[[ Records shown, beginning ]]

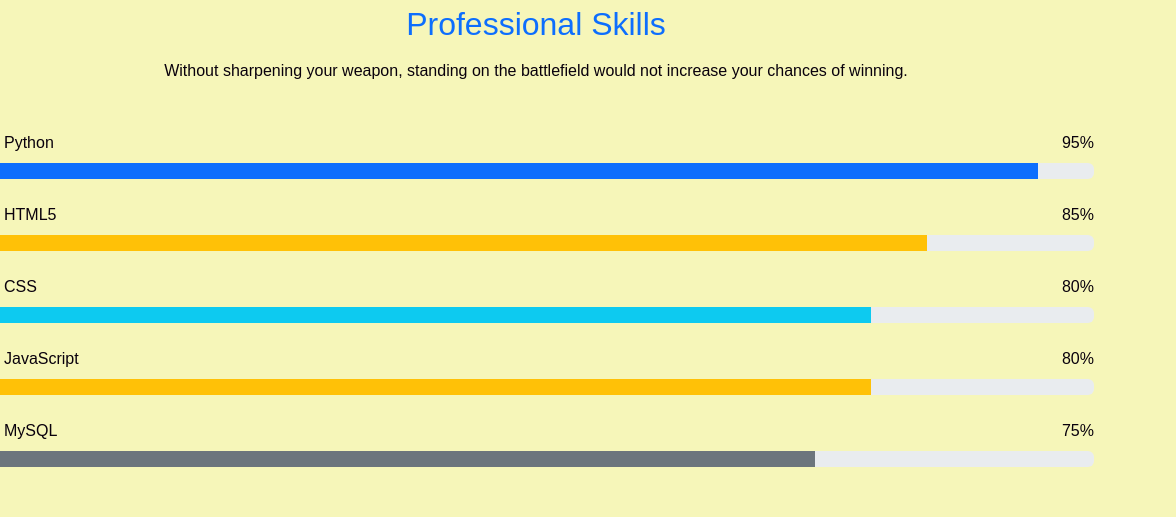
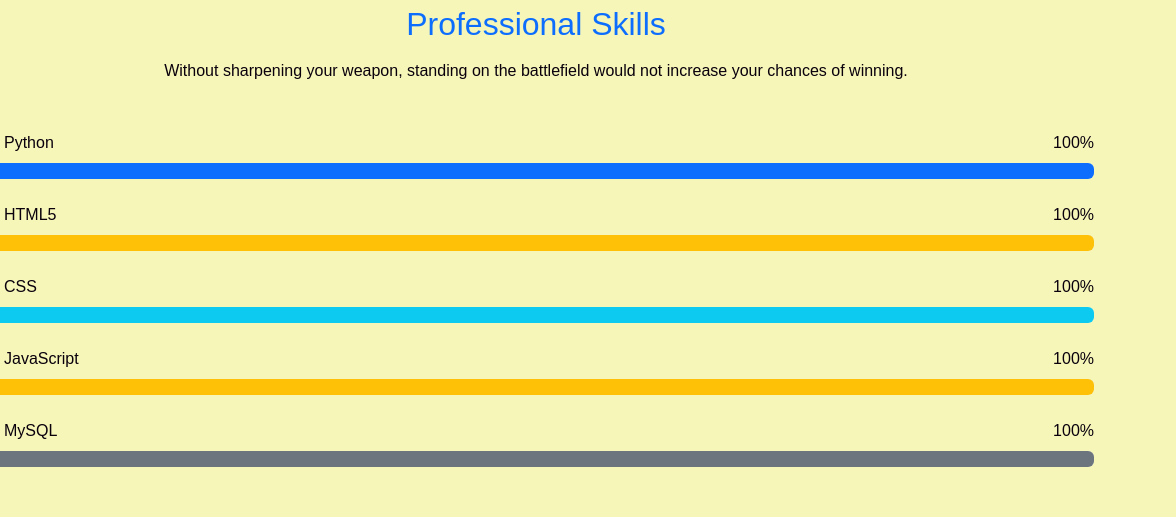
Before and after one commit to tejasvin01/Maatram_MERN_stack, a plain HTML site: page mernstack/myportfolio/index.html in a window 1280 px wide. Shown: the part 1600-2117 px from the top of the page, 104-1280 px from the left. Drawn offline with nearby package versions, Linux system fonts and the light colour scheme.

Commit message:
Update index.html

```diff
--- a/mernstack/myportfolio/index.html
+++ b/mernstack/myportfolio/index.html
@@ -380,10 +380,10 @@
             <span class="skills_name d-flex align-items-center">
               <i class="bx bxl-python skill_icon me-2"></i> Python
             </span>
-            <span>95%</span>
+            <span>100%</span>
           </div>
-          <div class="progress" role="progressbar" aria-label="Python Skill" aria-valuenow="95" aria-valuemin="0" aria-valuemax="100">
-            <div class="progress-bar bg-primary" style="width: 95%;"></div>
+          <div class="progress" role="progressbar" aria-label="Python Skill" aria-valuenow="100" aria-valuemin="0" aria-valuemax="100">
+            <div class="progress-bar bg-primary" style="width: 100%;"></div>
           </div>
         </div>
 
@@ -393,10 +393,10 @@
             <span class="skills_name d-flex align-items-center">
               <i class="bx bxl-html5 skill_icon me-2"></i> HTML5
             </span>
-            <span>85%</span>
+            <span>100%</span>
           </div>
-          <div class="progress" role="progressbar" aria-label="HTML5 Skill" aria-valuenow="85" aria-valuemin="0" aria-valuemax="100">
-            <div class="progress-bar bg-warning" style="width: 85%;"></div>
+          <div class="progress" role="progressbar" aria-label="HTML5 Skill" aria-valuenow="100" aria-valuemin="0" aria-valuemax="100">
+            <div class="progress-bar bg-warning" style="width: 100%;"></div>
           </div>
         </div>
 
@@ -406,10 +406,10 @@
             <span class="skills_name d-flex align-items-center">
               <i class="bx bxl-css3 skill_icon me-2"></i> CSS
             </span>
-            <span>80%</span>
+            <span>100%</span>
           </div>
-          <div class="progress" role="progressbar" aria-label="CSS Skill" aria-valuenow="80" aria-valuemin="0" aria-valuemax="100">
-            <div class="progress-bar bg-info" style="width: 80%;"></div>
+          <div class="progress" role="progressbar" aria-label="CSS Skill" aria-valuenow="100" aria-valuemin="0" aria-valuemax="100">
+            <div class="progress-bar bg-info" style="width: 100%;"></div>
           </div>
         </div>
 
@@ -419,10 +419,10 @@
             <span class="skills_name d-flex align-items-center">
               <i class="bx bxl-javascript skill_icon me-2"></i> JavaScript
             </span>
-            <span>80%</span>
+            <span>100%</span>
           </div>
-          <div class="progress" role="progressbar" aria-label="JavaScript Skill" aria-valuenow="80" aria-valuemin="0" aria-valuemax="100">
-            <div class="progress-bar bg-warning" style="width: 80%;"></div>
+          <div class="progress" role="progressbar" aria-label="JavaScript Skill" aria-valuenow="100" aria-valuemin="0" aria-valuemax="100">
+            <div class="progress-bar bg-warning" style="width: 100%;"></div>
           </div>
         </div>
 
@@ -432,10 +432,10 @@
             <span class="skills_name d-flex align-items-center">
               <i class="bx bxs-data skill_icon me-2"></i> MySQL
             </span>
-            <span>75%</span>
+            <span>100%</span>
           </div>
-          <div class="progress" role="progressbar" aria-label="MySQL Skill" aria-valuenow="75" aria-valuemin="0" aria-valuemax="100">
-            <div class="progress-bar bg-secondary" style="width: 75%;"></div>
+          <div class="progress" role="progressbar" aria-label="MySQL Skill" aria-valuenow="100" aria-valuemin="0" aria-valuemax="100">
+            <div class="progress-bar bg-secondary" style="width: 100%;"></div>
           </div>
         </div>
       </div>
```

[[ Records shown, end ]]
[[ Records shown, beginning ]]

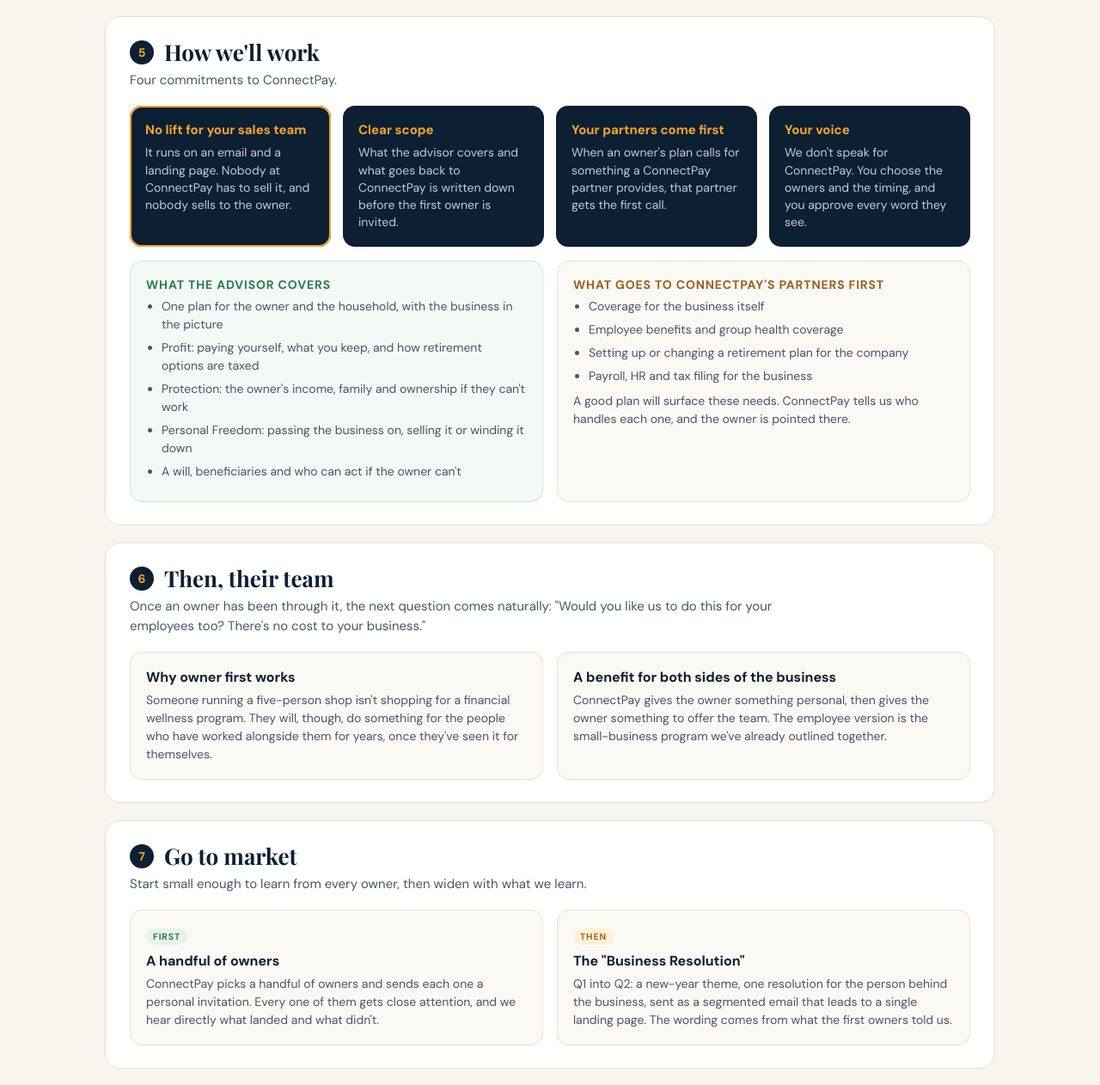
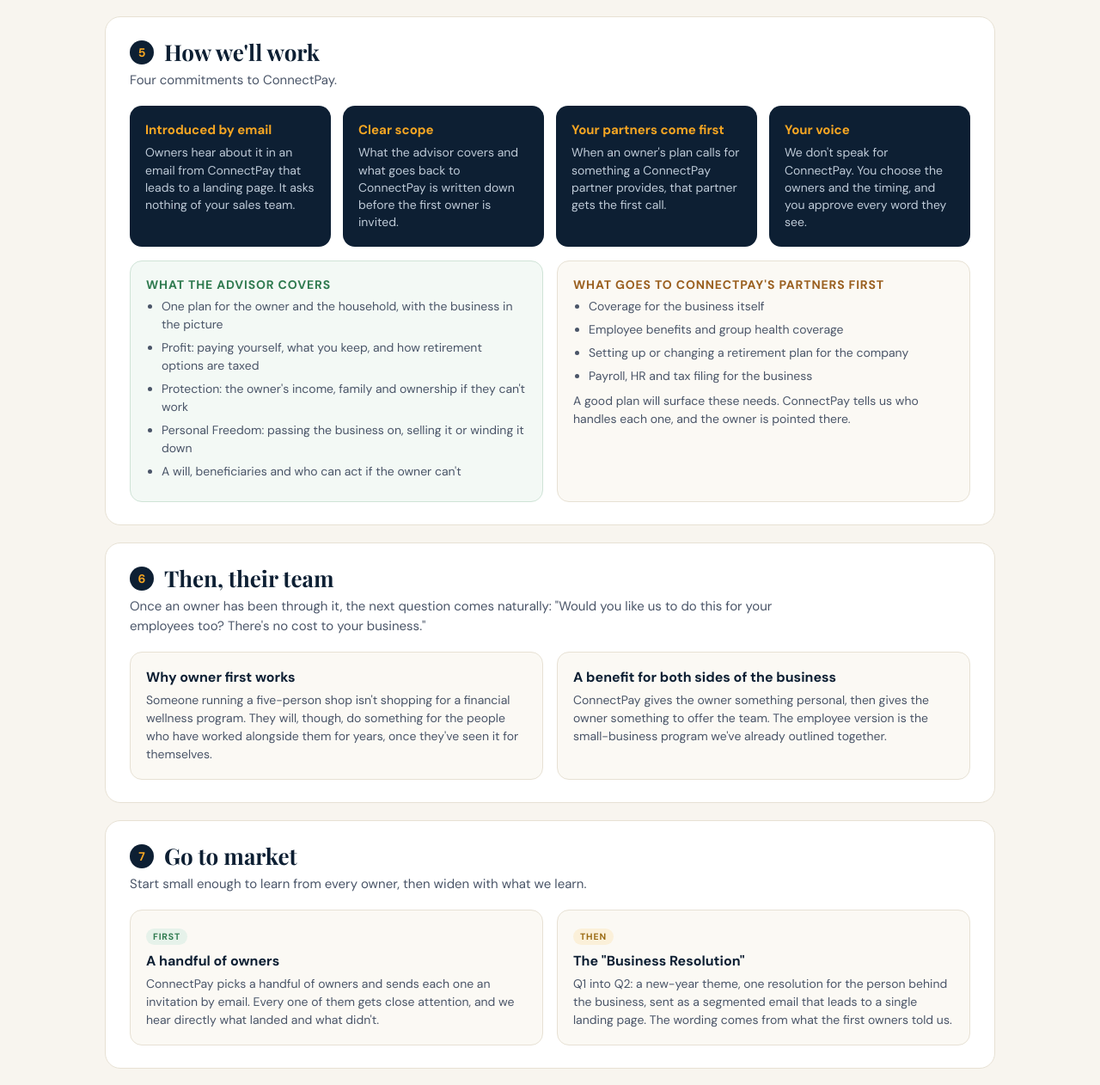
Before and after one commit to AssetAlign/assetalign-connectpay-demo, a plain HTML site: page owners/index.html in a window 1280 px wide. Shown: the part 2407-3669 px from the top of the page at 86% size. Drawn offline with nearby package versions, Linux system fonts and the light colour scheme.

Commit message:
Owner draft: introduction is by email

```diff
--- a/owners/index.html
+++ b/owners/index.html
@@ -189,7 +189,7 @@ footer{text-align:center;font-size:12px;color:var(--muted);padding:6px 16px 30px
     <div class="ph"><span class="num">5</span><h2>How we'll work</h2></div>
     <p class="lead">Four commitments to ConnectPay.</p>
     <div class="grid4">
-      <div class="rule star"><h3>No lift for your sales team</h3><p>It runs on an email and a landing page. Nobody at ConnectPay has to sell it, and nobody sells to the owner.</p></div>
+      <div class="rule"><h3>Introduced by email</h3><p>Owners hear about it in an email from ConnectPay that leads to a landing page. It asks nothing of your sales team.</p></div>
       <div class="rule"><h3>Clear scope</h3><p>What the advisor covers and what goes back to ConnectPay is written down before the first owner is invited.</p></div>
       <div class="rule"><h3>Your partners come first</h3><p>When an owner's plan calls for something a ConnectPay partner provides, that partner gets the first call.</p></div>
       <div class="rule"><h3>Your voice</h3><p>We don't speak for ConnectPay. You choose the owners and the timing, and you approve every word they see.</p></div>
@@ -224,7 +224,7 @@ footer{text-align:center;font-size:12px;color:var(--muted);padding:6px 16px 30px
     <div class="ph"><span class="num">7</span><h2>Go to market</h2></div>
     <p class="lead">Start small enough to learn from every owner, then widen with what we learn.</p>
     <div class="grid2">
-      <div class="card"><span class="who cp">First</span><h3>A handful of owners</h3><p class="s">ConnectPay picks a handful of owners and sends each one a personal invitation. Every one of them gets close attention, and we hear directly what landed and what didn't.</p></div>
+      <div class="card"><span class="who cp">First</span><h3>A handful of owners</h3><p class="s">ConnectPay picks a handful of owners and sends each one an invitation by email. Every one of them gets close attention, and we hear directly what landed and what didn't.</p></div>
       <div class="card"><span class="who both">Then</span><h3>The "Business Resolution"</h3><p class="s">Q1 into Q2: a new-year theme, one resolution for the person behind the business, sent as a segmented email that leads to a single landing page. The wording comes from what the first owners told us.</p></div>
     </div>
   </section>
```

[[ Records shown, end ]]

● Problem requirements
Every line that contains the string "handful" should be copied from the entries.

● Output
-      <div class="card"><span class="who cp">First</span><h3>A handful of owners</h3><p class="s">ConnectPay picks a handful of owners and sends each one a personal invitation. Every one of them gets close attention, and we hear directly what landed and what didn't.</p></div>
+      <div class="card"><span class="who cp">First</span><h3>A handful of owners</h3><p class="s">ConnectPay picks a handful of owners and sends each one an invitation by email. Every one of them gets close attention, and we hear directly what landed and what didn't.</p></div>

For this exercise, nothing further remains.